Johannes Hewig first became interested in psychophysiology in 1998 while working as an undergraduate researcher for Ewald Naumann and Dirk Hagemann at the University of Trier (where he also completed his Ph.D.). “One of my main interests back then and now is human decision-making and individual differences,” he says. “Why does one person like certain things and will invest a lot of effort whereas someone else is not interested at all? I thought and still think that psychophysiology is a promising tool to answer these kinds of questions.”
In pursuit of these questions, Hewig uses a wide array of physiological measures, including fMRI, and EEG/ERP, to ask questions about “decision-making in economic contexts and its psychophysiological underpinnings,” (research which is supported by the Volkswagen Foundation through 2016). His current line of research has focused on the use of computerized blackjack simulations to explore neural indices of reward responsivity and risk. A recent study in problem gamblers, for example, demonstrated that gamblers may show larger reward-related neural activity than non-gambling controls, which may be related to making more risky decisions within the game. Likewise, a blackjack study conducted in the scanner explored the neural correlates of both overly risky and overly conservative decisions in an unselected sample.
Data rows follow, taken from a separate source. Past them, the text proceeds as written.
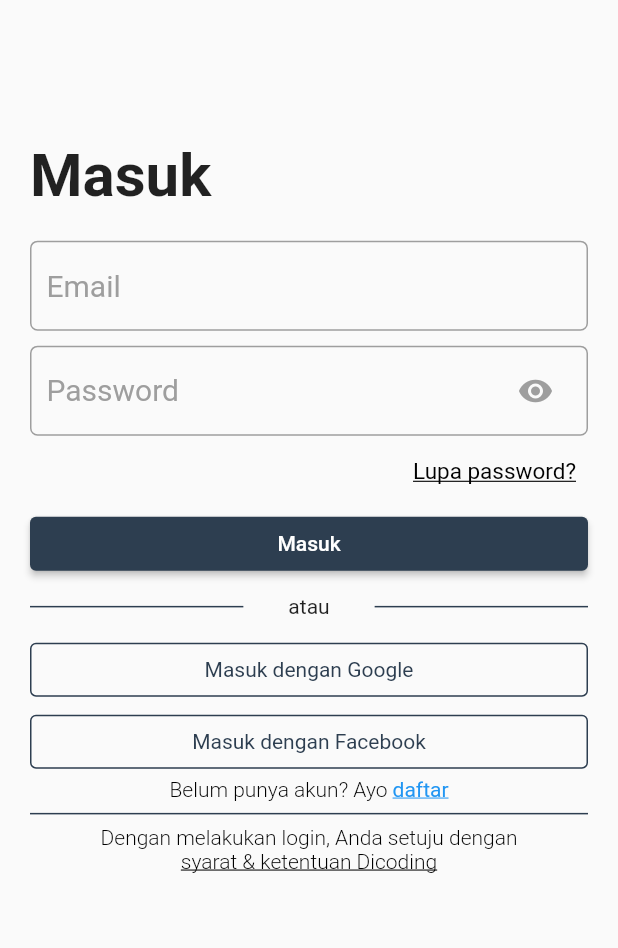
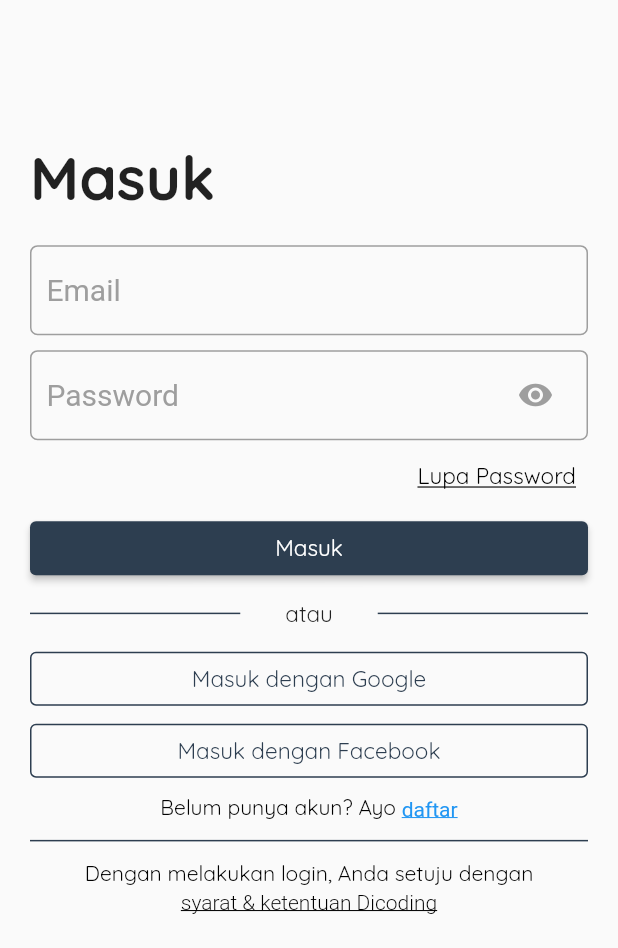
Before and after one commit to FieryInferno/login_dicoding, a Flutter app: the screen it shows after launch, on a phone screen of 412 x 824 dp, the part 288-1236 px from its top. Run offline on Flutter 3.47's test engine with Material 2 defaults, Android fonts, the phone set to English and light mode, and no system bars.

Commit message:
Add font family

```diff
--- a/lib/components/outlined_button_widget.dart
+++ b/lib/components/outlined_button_widget.dart
@@ -1,4 +1,6 @@
 import 'package:flutter/material.dart';
+
+import 'text_widget.dart';
 
 class OutlinedButtonWidget extends StatelessWidget {
   final String text;
@@ -19,10 +21,7 @@ class OutlinedButtonWidget extends StatelessWidget {
                   BorderSide(color: Color(0xFF2d3e50))),
             ),
             onPressed: () {},
-            child: Text(
-              text,
-              style: const TextStyle(fontWeight: FontWeight.w400),
-            ),
+            child: TextWidget(text, weight: FontWeight.w400),
           ),
         ),
       ],
--- /dev/null
+++ b/lib/components/text_widget.dart
@@ -0,0 +1,26 @@
+import 'package:flutter/material.dart';
+
+class TextWidget extends StatelessWidget {
+  final String text;
+  final FontWeight weight;
+  final double size;
+
+  const TextWidget(
+    this.text, {
+    super.key,
+    this.weight = FontWeight.normal,
+    this.size = 15,
+  });
+
+  @override
+  Widget build(BuildContext context) {
+    return Text(
+      text,
+      style: TextStyle(
+        fontWeight: weight,
+        fontSize: size,
+        fontFamily: 'Quicksand',
+      ),
+    );
+  }
+}
--- a/lib/main.dart
+++ b/lib/main.dart
@@ -1,6 +1,7 @@
 import 'package:flutter/material.dart';
 import '../components/input_widget.dart';
 import '../components/outlined_button_widget.dart';
+import '../components/text_widget.dart';
 import '../theme_app.dart';
 
 void main() => runApp(const MainApp());
@@ -23,7 +24,7 @@ class _MainApp extends State<MainApp> {
         appBar: AppBar(
           backgroundColor: Colors.white,
           leading: Image.asset(
-            'assets/logo-dicoding.png',
+            'assets/images/logo-dicoding.png',
             width: 25,
             height: 25,
             scale: 1.2,
@@ -48,7 +49,7 @@ class _MainApp extends State<MainApp> {
               Flexible(
                 flex: 2,
                 child: Center(
-                  child: Image.asset('assets/long-logo-dicoding.png'),
+                  child: Image.asset('assets/images/long-logo-dicoding.png'),
                 ),
               ),
               Flexible(
@@ -58,12 +59,10 @@ class _MainApp extends State<MainApp> {
                   children: [
                     Container(
                       margin: const EdgeInsets.symmetric(vertical: 10),
-                      child: const Text(
+                      child: const TextWidget(
                         'Masuk',
-                        style: TextStyle(
-                          fontWeight: FontWeight.bold,
-                          fontSize: 40,
-                        ),
+                        weight: FontWeight.bold,
+                        size: 40,
                       ),
                     ),
                     const InputWidget(
@@ -100,7 +99,7 @@ class _MainApp extends State<MainApp> {
                             ),
                           ),
                           onPressed: () {},
-                          child: const Text('Lupa password?'),
+                          child: const TextWidget('Lupa Password'),
                         ),
                       ],
                     ),
@@ -114,7 +113,7 @@ class _MainApp extends State<MainApp> {
                               ),
                             ),
                             onPressed: () {},
-                            child: const Text('Masuk'),
+                            child: const TextWidget('Masuk'),
                           ),
                         ),
                       ],
@@ -131,7 +130,7 @@ class _MainApp extends State<MainApp> {
                           ),
                           const Padding(
                             padding: EdgeInsets.symmetric(horizontal: 30),
-                            child: Text('atau'),
+                            child: TextWidget('atau'),
                           ),
                           Expanded(
                             child: Divider(
@@ -145,12 +144,15 @@ class _MainApp extends State<MainApp> {
                     const OutlinedButtonWidget('Masuk dengan Google'),
                     const OutlinedButtonWidget('Masuk dengan Facebook'),
                     Center(
+                      child: Padding(
+                        padding: const EdgeInsets.symmetric(vertical: 5),
                         child: RichText(
                           text: TextSpan(
                             text: 'Belum punya akun? Ayo ',
                             style: const TextStyle(
                               color: Colors.black,
                               fontWeight: FontWeight.w300,
+                              fontFamily: 'Quicksand',
                             ),
                             children: [
                               WidgetSpan(
@@ -169,11 +171,14 @@ class _MainApp extends State<MainApp> {
                           ),
                         ),
                       ),
+                    ),
                     Divider(
                       color: ThemeApp().primaryColor,
                       thickness: 1,
                     ),
                     Center(
+                      child: Padding(
+                        padding: EdgeInsets.symmetric(vertical: 5),
                         child: RichText(
                           textAlign: TextAlign.center,
                           text: TextSpan(
@@ -181,6 +186,7 @@ class _MainApp extends State<MainApp> {
                             style: const TextStyle(
                               color: Colors.black,
                               fontWeight: FontWeight.w300,
+                              fontFamily: 'Quicksand',
                             ),
                             children: [
                               WidgetSpan(
@@ -200,6 +206,7 @@ class _MainApp extends State<MainApp> {
                           ),
                         ),
                       ),
+                    ),
                   ],
                 ),
               ),
```
Also changed, not shown: pubspec.yaml (+8 -2 lines), assets/fonts/Quicksand-Bold.ttf (added), assets/fonts/Quicksand-Regular.ttf (added), assets/images/logo-dicoding.png (renamed from assets/logo-dicoding.png), assets/images/long-logo-dicoding.png (renamed from assets/long-logo-dicoding.png). Lines whose indentation alone changed are shown as unchanged.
A relatively recent academic appointment, Hewig is now working on establishing his lab in Würzburg, and will likely be accepting graduate students this coming fall: “I try to foster a cooperative atmosphere, which in my view is a necessary precondition for a productive and effective lab,” he says. “I attempt to follow a goal-oriented leadership approach, which I think is the best to motivate people at a lab and this hopefully leads to productivity and effectiveness.” As his lab grows, and the science progresses, Hewig looks forward to increasingly sophisticated psychophysiological measures. “I guess the combination of psychophysiological methods will grow in importance and a network-based understanding of brain processes will advance,” he says. As for future technological developments which he eagerly anticipates, Hewig—like any psychophysiologist who has found him or herself covered in saline gel—dreams of the development of an electrode cap “which is attached to the head without any additional preparation and which nonetheless provides excellent data quality.”